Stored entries
════

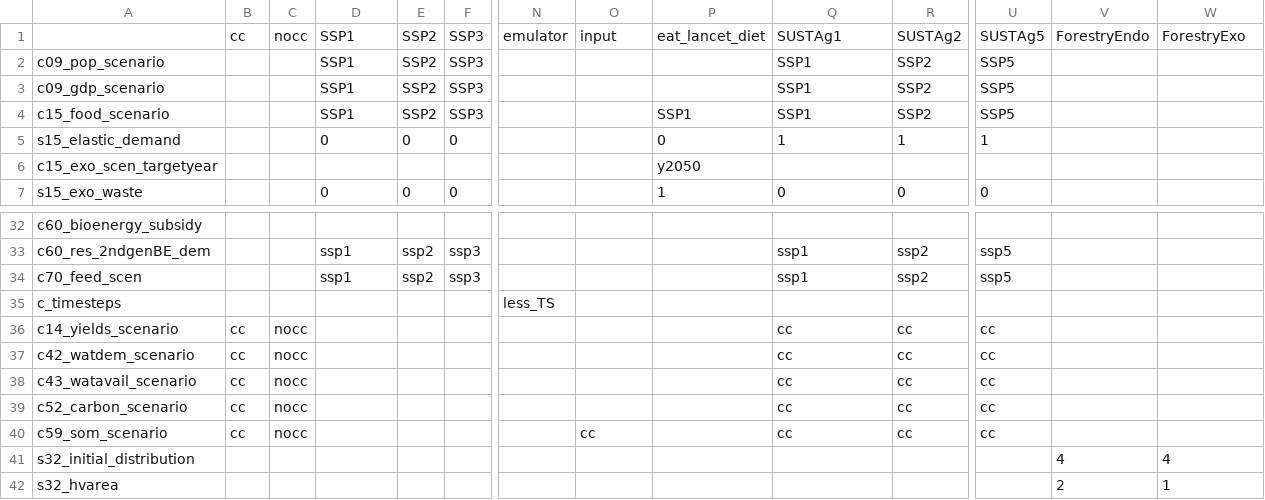
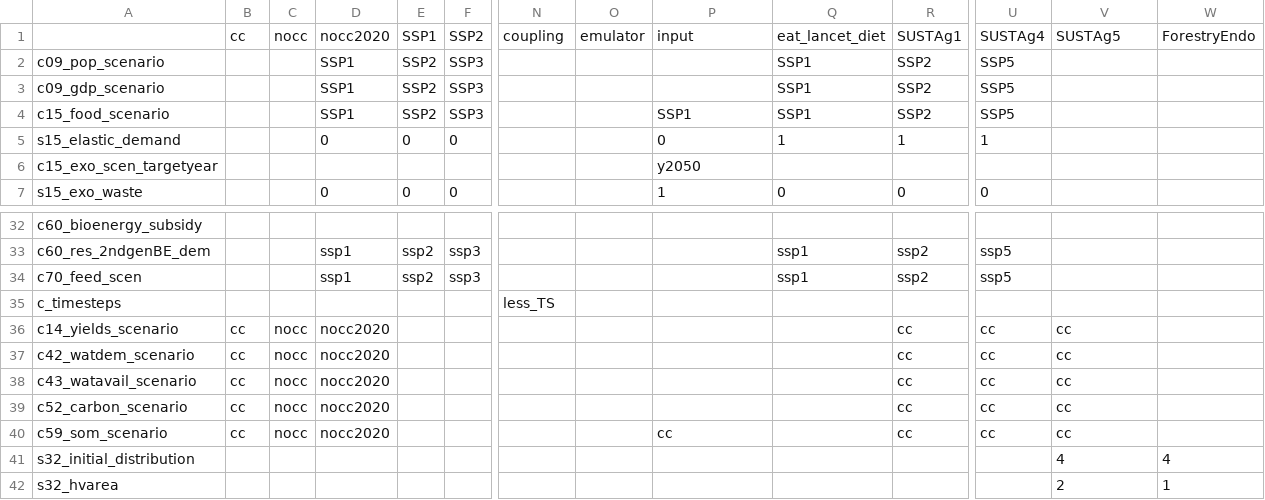
Before and after one commit to magpiemodel/magpie, a CSV file: config/scenario_config.csv, drawn as a sheet; only a part is shown, gaps mark what is left out; removed rows and columns are numbered as before the commit, all else as after; rows hold the shown columns only; the diff names each change by its address in the sheet, - before the commit and + after, or states it on an @@ line.

Commit message:
nocc2020 in scenario_config.csv

```diff
--- a/config/scenario_config.csv
+++ b/config/scenario_config.csv
-row 1:  | cc | nocc | SSP1 | SSP2 | SSP3 | emulator | input | eat_lancet_diet | SUSTAg1 | SUSTAg2 | SUSTAg5 | ForestryEndo | ForestryExo
+row 1:  | cc | nocc | nocc2020 | SSP1 | SSP2 | coupling | emulator | input | eat_lancet_diet | SUSTAg1 | SUSTAg4 | SUSTAg5 | ForestryEndo
-D36:D40: (empty)
+D36:D40: nocc2020
-Q36:Q40: cc
+Q36:Q40: (empty)
-V36:V40: (empty)
+V36:V40: cc
-O40: cc
+O40: (empty)
-P40: (empty)
+P40: cc
```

════

### PROMPT
Print the records above word for word, omitting any picture they contain.

### TASK SOLUTION
Before and after one commit to magpiemodel/magpie, a CSV file: config/scenario_config.csv, drawn as a sheet; only a part is shown, gaps mark what is left out; removed rows and columns are numbered as before the commit, all else as after; rows hold the shown columns only; the diff names each change by its address in the sheet, - before the commit and + after, or states it on an @@ line.

Commit message:
nocc2020 in scenario_config.csv

```diff
--- a/config/scenario_config.csv
+++ b/config/scenario_config.csv
-row 1:  | cc | nocc | SSP1 | SSP2 | SSP3 | emulator | input | eat_lancet_diet | SUSTAg1 | SUSTAg2 | SUSTAg5 | ForestryEndo | ForestryExo
+row 1:  | cc | nocc | nocc2020 | SSP1 | SSP2 | coupling | emulator | input | eat_lancet_diet | SUSTAg1 | SUSTAg4 | SUSTAg5 | ForestryEndo
-D36:D40: (empty)
+D36:D40: nocc2020
-Q36:Q40: cc
+Q36:Q40: (empty)
-V36:V40: (empty)
+V36:V40: cc
-O40: cc
+O40: (empty)
-P40: (empty)
+P40: cc
```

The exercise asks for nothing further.